Problem to work on: Each record below needs to be reproduced precisely, though not its pictures.

Front-end code change data:

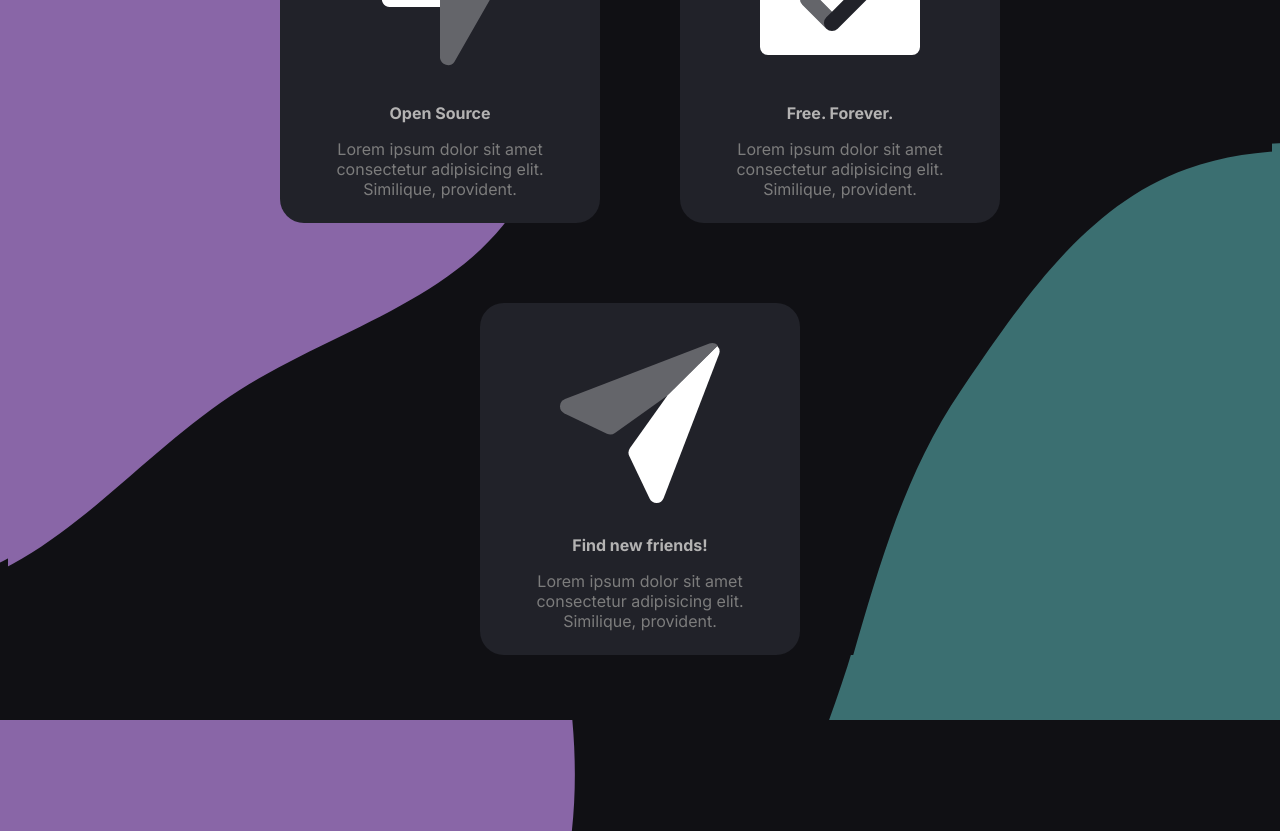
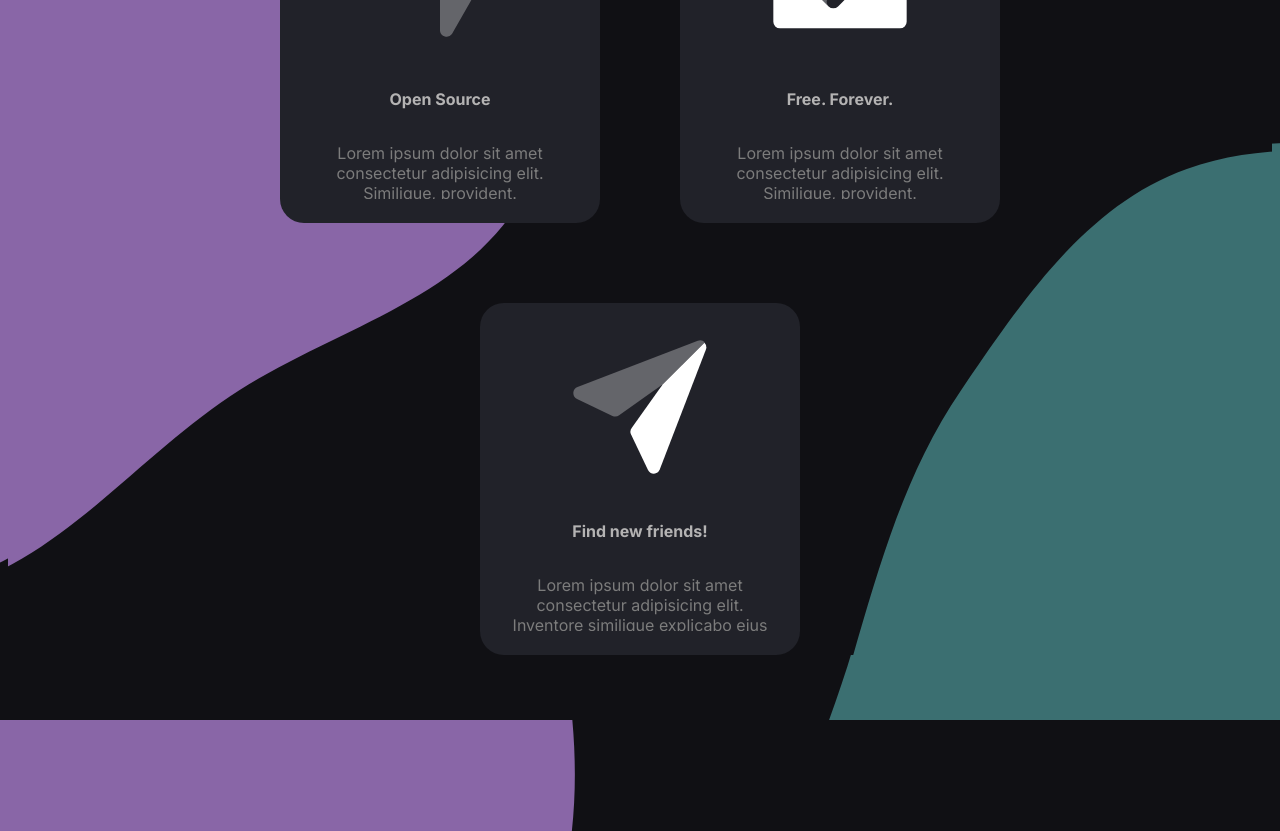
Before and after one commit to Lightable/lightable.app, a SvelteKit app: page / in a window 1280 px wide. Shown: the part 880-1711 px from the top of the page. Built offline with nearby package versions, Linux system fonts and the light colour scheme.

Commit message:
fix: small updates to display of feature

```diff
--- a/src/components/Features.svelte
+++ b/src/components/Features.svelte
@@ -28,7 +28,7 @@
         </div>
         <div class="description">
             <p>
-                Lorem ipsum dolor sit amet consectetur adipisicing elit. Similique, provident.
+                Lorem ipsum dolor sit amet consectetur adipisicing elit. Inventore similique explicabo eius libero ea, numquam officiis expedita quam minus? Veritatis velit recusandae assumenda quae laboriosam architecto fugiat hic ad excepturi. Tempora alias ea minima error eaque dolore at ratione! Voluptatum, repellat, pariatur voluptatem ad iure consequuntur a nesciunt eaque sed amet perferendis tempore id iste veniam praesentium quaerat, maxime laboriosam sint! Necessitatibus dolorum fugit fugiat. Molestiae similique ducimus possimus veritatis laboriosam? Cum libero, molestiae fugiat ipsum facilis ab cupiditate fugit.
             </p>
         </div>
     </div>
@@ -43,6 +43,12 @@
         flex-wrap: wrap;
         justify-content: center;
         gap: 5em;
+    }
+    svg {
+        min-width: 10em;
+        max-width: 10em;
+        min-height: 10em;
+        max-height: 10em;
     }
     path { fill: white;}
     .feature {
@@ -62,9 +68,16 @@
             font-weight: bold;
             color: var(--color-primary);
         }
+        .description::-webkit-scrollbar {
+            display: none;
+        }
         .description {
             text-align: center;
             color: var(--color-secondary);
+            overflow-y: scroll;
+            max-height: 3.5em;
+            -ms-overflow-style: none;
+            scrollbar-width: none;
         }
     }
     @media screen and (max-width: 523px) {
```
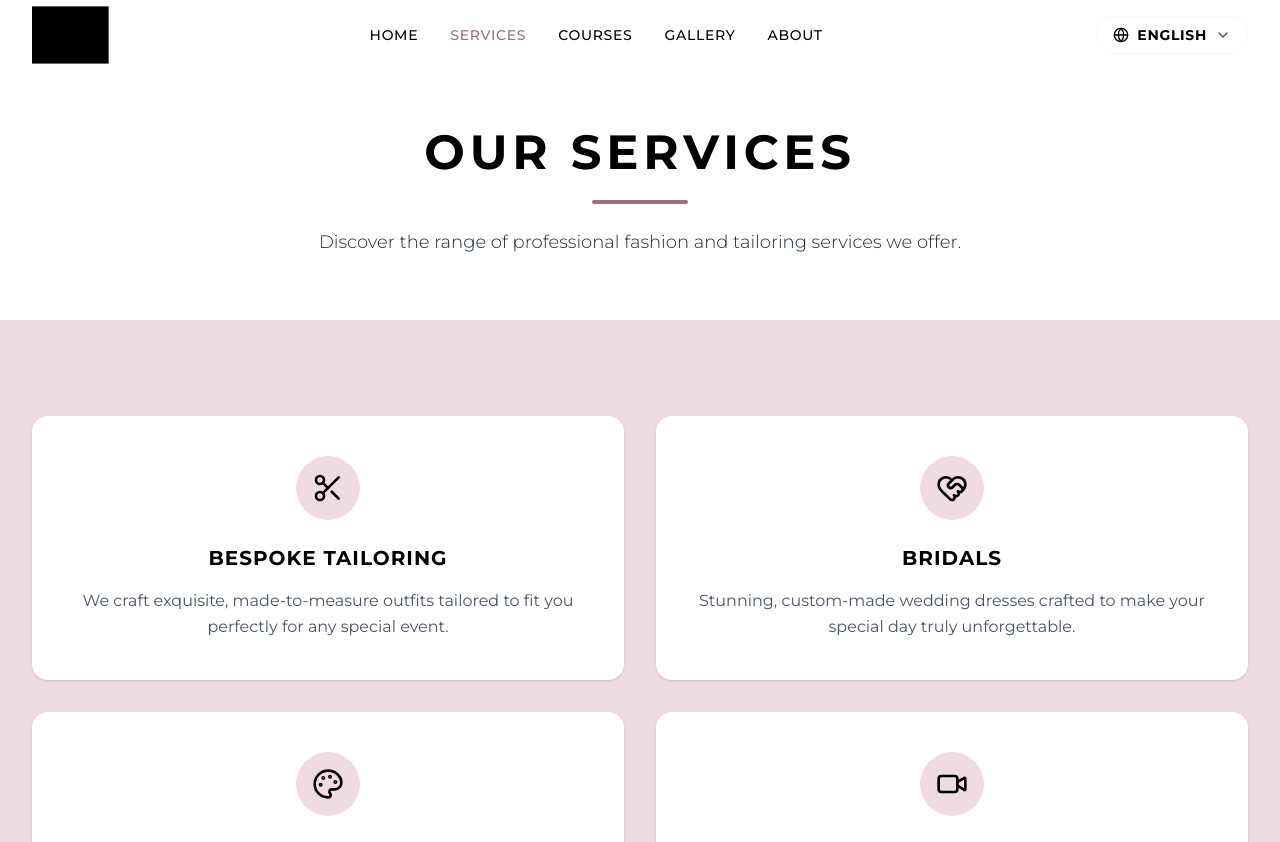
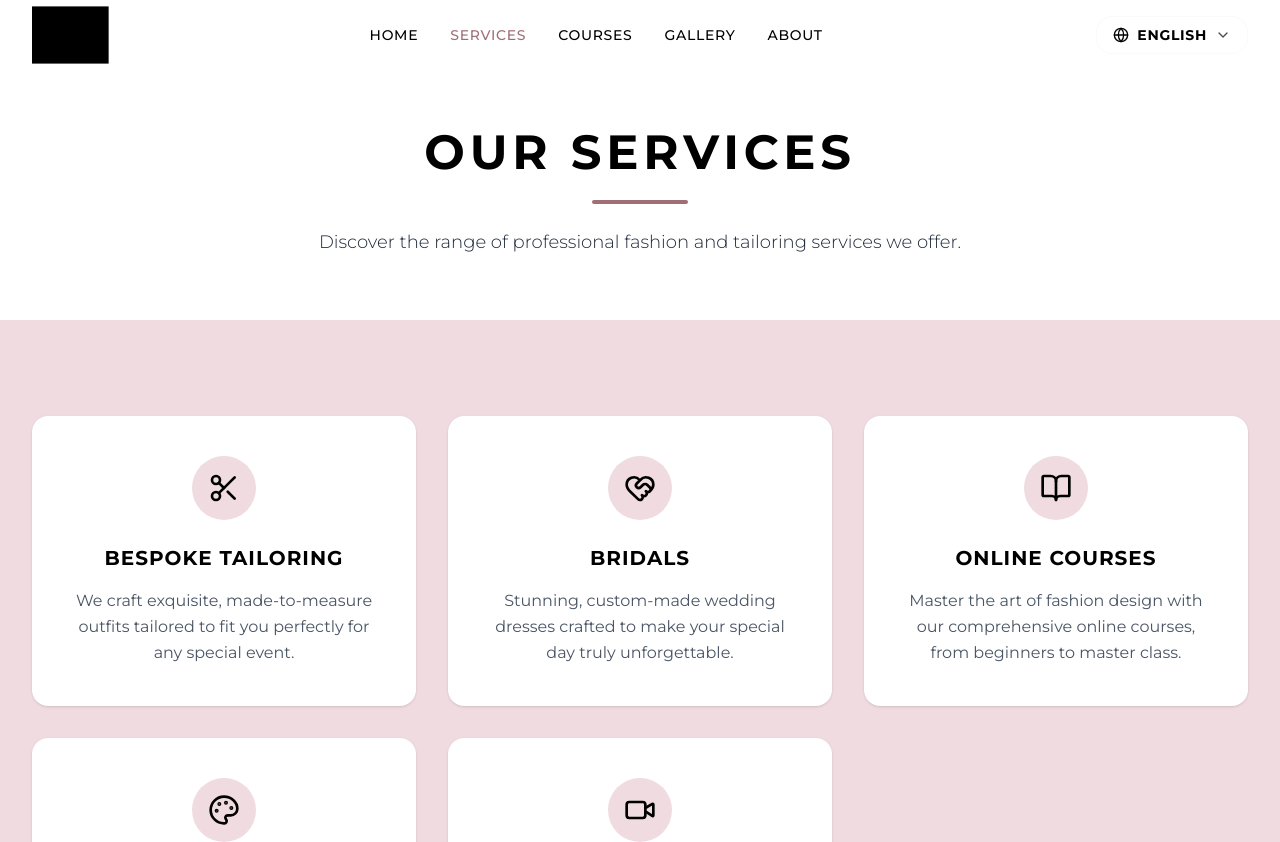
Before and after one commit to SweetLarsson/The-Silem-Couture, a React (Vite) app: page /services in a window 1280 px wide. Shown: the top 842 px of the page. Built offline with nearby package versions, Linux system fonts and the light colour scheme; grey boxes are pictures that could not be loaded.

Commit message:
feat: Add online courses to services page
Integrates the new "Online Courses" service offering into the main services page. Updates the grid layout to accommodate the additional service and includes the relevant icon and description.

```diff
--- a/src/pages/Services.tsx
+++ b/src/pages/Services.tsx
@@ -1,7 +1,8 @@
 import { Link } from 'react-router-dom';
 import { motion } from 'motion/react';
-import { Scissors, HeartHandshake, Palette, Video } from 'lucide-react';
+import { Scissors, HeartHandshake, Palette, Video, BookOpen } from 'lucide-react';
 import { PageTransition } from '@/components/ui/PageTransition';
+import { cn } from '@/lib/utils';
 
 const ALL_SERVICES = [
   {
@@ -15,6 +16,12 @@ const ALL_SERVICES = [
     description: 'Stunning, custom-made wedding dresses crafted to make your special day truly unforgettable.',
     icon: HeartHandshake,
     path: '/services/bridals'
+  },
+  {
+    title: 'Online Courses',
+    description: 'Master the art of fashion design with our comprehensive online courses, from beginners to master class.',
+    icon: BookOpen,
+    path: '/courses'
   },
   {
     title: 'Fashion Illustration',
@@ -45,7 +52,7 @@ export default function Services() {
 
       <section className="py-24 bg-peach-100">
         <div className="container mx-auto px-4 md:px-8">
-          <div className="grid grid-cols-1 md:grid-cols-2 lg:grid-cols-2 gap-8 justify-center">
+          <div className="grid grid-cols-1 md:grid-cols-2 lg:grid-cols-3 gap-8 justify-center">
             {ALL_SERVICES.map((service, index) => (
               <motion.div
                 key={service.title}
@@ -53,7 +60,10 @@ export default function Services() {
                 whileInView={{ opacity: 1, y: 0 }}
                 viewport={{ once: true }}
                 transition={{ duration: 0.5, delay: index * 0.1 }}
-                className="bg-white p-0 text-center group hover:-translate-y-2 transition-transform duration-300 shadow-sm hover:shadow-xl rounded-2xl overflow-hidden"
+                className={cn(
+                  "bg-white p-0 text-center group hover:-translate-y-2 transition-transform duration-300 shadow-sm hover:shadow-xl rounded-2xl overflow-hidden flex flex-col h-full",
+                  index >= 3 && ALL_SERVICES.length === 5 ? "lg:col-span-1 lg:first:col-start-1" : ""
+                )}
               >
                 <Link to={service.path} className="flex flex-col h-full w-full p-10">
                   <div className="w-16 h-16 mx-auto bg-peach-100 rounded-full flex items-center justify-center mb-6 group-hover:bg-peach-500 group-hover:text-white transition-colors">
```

Answer:
Before and after one commit to Lightable/lightable.app, a SvelteKit app: page / in a window 1280 px wide. Shown: the part 880-1711 px from the top of the page. Built offline with nearby package versions, Linux system fonts and the light colour scheme.

Commit message:
fix: small updates to display of feature

```diff
--- a/src/components/Features.svelte
+++ b/src/components/Features.svelte
@@ -28,7 +28,7 @@
         </div>
         <div class="description">
             <p>
-                Lorem ipsum dolor sit amet consectetur adipisicing elit. Similique, provident.
+                Lorem ipsum dolor sit amet consectetur adipisicing elit. Inventore similique explicabo eius libero ea, numquam officiis expedita quam minus? Veritatis velit recusandae assumenda quae laboriosam architecto fugiat hic ad excepturi. Tempora alias ea minima error eaque dolore at ratione! Voluptatum, repellat, pariatur voluptatem ad iure consequuntur a nesciunt eaque sed amet perferendis tempore id iste veniam praesentium quaerat, maxime laboriosam sint! Necessitatibus dolorum fugit fugiat. Molestiae similique ducimus possimus veritatis laboriosam? Cum libero, molestiae fugiat ipsum facilis ab cupiditate fugit.
             </p>
         </div>
     </div>
@@ -43,6 +43,12 @@
         flex-wrap: wrap;
         justify-content: center;
         gap: 5em;
+    }
+    svg {
+        min-width: 10em;
+        max-width: 10em;
+        min-height: 10em;
+        max-height: 10em;
     }
     path { fill: white;}
     .feature {
@@ -62,9 +68,16 @@
             font-weight: bold;
             color: var(--color-primary);
         }
+        .description::-webkit-scrollbar {
+            display: none;
+        }
         .description {
             text-align: center;
             color: var(--color-secondary);
+            overflow-y: scroll;
+            max-height: 3.5em;
+            -ms-overflow-style: none;
+            scrollbar-width: none;
         }
     }
     @media screen and (max-width: 523px) {
```
Before and after one commit to SweetLarsson/The-Silem-Couture, a React (Vite) app: page /services in a window 1280 px wide. Shown: the top 842 px of the page. Built offline with nearby package versions, Linux system fonts and the light colour scheme; grey boxes are pictures that could not be loaded.

Commit message:
feat: Add online courses to services page
Integrates the new "Online Courses" service offering into the main services page. Updates the grid layout to accommodate the additional service and includes the relevant icon and description.

```diff
--- a/src/pages/Services.tsx
+++ b/src/pages/Services.tsx
@@ -1,7 +1,8 @@
 import { Link } from 'react-router-dom';
 import { motion } from 'motion/react';
-import { Scissors, HeartHandshake, Palette, Video } from 'lucide-react';
+import { Scissors, HeartHandshake, Palette, Video, BookOpen } from 'lucide-react';
 import { PageTransition } from '@/components/ui/PageTransition';
+import { cn } from '@/lib/utils';
 
 const ALL_SERVICES = [
   {
@@ -15,6 +16,12 @@ const ALL_SERVICES = [
     description: 'Stunning, custom-made wedding dresses crafted to make your special day truly unforgettable.',
     icon: HeartHandshake,
     path: '/services/bridals'
+  },
+  {
+    title: 'Online Courses',
+    description: 'Master the art of fashion design with our comprehensive online courses, from beginners to master class.',
+    icon: BookOpen,
+    path: '/courses'
   },
   {
     title: 'Fashion Illustration',
@@ -45,7 +52,7 @@ export default function Services() {
 
       <section className="py-24 bg-peach-100">
         <div className="container mx-auto px-4 md:px-8">
-          <div className="grid grid-cols-1 md:grid-cols-2 lg:grid-cols-2 gap-8 justify-center">
+          <div className="grid grid-cols-1 md:grid-cols-2 lg:grid-cols-3 gap-8 justify-center">
             {ALL_SERVICES.map((service, index) => (
               <motion.div
                 key={service.title}
@@ -53,7 +60,10 @@ export default function Services() {
                 whileInView={{ opacity: 1, y: 0 }}
                 viewport={{ once: true }}
                 transition={{ duration: 0.5, delay: index * 0.1 }}
-                className="bg-white p-0 text-center group hover:-translate-y-2 transition-transform duration-300 shadow-sm hover:shadow-xl rounded-2xl overflow-hidden"
+                className={cn(
+                  "bg-white p-0 text-center group hover:-translate-y-2 transition-transform duration-300 shadow-sm hover:shadow-xl rounded-2xl overflow-hidden flex flex-col h-full",
+                  index >= 3 && ALL_SERVICES.length === 5 ? "lg:col-span-1 lg:first:col-start-1" : ""
+                )}
               >
                 <Link to={service.path} className="flex flex-col h-full w-full p-10">
                   <div className="w-16 h-16 mx-auto bg-peach-100 rounded-full flex items-center justify-center mb-6 group-hover:bg-peach-500 group-hover:text-white transition-colors">
```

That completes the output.